Switching high schools didn't strike the Keiths as anything extraordinary.
Greg Keith attended Myers Park himself as a teen. His father pulled him out when the basketball coach refused to play him ahead of older players. Greg enrolled in McCallie, where he became the school's all-time leading scorer and earned a scholarship to the University of Georgia.
India Keith was a young girl swimming for fun in Hillsville, Va., when some Junior Olympics coaches asked if she could be brought to the next town each day to train. Her family wasn't able to do it.
Now a lawyer, she still wonders how good she might have been.
"I just don't want to have that regret with my kids."
So when Cody found himself stuck as Myers Park's backup quarterback last season, the Keiths decided to act. They believed their son had the talent to start.
They had flown him several times this summer to California to see Steve Clarkson, a quarterbacks coach whose player evaluations cost $3,000 and whose four-hour, one-on-one sessions go for $1,000.
His clients have included the sons of hockey star Wayne Gretzky, rapper Snoop Dogg and Hall of Fame quarterback Joe Montana. Clarkson is in such heavy demand that he auditions players before accepting them for coaching; one Los Angeles Daily News writer dubbed it "the football equivalent of getting into Harvard."
The Keiths declined to let Cody be interviewed for this story. But in a player diary posted on Clarkson's Web site, he described how he came to the camp.
"My dad told me about it one day and said we would be going out to California, " he wrote. "I just kind of went with it."
More trips to Clarkson's academy are in the family's future, Greg Keith said, as well as trips to other camps such as the ESPN/Under Armor combine in Florida. At 6 feet 3 inches tall and 170 pounds, Cody's growing into the kind of frame college coaches want in a quarterback. Clarkson, according to his Web site, sees "a considerable amount of upside."
That assessment, the site adds, "validated the Keiths' need to be in a situation where Cody would take the majority" of the plays in this, his junior year, "to continue his growth as a QB as well as to flaunt his talents to college recruiters."
That meant he'd have to switch schools.
"I'm still friends with all the guys at Myers Park. I'm still friends with Coach Ruark, " Cody wrote in his diary. "It just wasn't the right place for me."
Deciding on South Meck
The Keiths say they considered private and public schools inside and outside of Mecklenburg County. But they zeroed in on South Meck.
They met with the principal and liked what she said about the school. Cody had friends there. And the Keiths knew the Sabres quarterback job was open.

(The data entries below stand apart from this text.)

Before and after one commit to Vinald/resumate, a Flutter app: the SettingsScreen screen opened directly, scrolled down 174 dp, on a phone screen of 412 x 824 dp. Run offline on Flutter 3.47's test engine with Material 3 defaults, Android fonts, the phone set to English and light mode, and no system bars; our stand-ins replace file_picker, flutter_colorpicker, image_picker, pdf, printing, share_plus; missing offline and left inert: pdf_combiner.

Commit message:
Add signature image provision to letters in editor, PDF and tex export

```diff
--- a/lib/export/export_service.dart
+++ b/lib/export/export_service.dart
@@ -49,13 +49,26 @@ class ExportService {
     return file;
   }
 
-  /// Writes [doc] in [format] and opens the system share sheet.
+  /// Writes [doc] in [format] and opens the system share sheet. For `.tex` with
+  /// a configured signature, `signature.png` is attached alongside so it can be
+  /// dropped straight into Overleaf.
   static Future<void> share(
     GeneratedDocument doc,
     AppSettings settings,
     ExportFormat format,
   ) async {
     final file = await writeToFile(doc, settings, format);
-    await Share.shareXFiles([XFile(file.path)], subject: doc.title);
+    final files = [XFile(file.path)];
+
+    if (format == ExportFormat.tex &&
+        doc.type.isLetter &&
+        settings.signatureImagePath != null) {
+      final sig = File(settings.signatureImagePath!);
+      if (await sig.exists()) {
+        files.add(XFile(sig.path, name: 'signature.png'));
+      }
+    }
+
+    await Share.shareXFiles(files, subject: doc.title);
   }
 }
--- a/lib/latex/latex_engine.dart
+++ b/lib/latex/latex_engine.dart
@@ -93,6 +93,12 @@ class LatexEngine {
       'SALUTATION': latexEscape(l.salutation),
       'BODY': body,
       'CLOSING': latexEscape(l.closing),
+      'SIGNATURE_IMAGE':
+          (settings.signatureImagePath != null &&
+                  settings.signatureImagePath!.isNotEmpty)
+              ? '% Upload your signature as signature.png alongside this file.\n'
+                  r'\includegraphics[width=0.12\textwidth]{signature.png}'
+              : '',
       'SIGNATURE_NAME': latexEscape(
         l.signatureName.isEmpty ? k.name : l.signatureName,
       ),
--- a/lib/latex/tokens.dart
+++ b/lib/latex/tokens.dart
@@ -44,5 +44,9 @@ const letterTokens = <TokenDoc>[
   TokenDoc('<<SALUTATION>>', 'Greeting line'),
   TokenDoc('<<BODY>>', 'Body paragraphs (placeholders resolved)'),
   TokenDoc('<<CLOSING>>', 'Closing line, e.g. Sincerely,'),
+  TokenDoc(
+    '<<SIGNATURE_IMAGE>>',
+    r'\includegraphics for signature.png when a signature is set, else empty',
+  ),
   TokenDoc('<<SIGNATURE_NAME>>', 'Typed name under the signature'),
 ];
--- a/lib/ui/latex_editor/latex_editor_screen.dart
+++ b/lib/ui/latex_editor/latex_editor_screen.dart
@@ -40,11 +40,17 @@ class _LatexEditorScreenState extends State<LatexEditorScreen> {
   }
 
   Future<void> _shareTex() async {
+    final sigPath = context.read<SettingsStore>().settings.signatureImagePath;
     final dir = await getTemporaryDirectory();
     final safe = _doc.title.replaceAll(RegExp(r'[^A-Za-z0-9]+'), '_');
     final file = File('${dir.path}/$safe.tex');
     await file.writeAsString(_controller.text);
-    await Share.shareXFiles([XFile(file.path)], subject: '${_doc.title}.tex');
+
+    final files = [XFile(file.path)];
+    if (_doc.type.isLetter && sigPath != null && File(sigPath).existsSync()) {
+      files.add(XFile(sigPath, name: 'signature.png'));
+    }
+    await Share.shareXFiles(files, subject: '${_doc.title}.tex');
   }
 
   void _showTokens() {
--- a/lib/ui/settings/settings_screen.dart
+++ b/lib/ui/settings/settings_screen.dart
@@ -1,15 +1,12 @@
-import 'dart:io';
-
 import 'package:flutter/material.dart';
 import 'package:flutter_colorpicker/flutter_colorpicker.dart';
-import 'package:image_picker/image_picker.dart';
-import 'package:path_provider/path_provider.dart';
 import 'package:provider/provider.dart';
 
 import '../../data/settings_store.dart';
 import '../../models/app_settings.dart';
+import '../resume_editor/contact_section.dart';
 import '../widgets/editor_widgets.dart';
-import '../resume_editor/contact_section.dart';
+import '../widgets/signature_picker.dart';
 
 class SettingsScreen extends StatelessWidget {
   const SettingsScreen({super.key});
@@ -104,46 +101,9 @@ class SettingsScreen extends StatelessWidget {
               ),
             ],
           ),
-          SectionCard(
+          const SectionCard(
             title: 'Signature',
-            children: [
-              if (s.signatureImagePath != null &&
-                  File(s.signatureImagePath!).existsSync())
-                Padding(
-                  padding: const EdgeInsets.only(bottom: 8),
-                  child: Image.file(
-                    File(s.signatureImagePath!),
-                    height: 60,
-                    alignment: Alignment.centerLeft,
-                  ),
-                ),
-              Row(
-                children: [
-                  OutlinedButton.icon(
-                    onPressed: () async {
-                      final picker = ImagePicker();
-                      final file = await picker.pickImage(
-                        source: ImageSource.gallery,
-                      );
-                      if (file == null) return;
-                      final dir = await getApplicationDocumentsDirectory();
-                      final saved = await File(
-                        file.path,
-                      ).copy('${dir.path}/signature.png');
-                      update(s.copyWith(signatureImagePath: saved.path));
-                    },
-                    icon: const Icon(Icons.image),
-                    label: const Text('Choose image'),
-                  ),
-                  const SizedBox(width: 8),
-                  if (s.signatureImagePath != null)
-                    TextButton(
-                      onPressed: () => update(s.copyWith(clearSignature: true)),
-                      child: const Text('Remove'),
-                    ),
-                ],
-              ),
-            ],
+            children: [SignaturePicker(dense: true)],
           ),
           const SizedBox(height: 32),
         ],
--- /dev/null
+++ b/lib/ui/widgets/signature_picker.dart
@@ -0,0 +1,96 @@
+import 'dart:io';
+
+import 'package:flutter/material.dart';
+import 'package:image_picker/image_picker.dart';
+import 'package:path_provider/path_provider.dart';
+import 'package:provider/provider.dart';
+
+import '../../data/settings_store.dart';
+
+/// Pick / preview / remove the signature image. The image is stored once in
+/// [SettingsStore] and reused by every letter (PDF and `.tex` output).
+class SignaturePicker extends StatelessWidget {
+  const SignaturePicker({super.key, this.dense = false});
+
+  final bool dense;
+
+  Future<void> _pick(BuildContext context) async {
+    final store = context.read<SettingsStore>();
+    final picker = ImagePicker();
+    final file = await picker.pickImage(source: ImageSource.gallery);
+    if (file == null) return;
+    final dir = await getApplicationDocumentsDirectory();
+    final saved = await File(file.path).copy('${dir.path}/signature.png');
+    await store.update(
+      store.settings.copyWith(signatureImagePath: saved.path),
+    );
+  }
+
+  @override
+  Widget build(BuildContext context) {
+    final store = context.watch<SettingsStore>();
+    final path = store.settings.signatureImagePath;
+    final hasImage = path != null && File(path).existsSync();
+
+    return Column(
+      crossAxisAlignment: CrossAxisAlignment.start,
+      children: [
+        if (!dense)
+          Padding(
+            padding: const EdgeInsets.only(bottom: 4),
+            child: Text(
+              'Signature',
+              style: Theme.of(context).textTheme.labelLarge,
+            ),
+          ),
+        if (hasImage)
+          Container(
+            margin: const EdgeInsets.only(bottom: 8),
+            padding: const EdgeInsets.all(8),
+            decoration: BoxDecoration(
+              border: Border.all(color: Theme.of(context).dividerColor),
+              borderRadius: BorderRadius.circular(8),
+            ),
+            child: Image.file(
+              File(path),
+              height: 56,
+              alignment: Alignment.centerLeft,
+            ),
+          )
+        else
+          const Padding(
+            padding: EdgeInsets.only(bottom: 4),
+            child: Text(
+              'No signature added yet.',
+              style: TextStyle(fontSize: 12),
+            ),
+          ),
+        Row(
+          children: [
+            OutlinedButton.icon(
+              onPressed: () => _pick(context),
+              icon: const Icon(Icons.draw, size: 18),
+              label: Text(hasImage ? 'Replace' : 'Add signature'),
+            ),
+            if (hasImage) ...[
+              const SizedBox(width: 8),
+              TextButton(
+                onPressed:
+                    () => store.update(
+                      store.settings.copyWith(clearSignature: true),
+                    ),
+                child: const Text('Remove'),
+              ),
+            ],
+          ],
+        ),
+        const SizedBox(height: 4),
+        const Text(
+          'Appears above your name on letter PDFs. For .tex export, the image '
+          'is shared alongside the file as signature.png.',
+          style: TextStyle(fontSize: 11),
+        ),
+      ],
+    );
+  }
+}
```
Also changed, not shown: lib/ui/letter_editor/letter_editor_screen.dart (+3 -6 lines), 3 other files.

Last year, after its best season in years, South Meck players were boarding a bus for the playoffs when they learned their season had been forfeited because quarterback Jey Yokeley had been declared ineligible.
He had transferred in, just as Cody intended to do.
South Meck parents warned the Keiths to follow the rules. The same admonition came from Superintendent Peter Gorman, whom GregKeith knew from earlier discussions about possible construction ventures.
This spring, the Keiths paid $737,500 for a 3,600-square-foot house inside the South Meck zone, three miles from their old home in the Myers Park zone. In May, they made the move.
Gorman said if families follow the rules, CMS can't judge their reasons for moving.
"I always hope that parents will make a choice that's in their child's best interest, " Gorman said. "I typically think of that as an academic interest. ... But the family has to make the decision in their hearts."
The Keiths say they have never hesitated to act in their children's behalf.
"We did this with all five kids, starting in kindergarten, " Greg said. "You analyze each child, each year, and you (ask), 'Is this the right place for this particular child?' It's kind of one year at a time."
With Cody Keith at the helm this year, South Meck has advanced deep into the playoffs.
Still, new rumors have cropped up. South Meck rarely throws the ball, so Cody gets few chances to show off his arm. Greg Keith says he hears he's transferring his son to Charlotte Latin or Charlotte Christian or Country Day so he can have a bigger role in a different offense.
None of it's true, he said. "We're very happy at South Meck."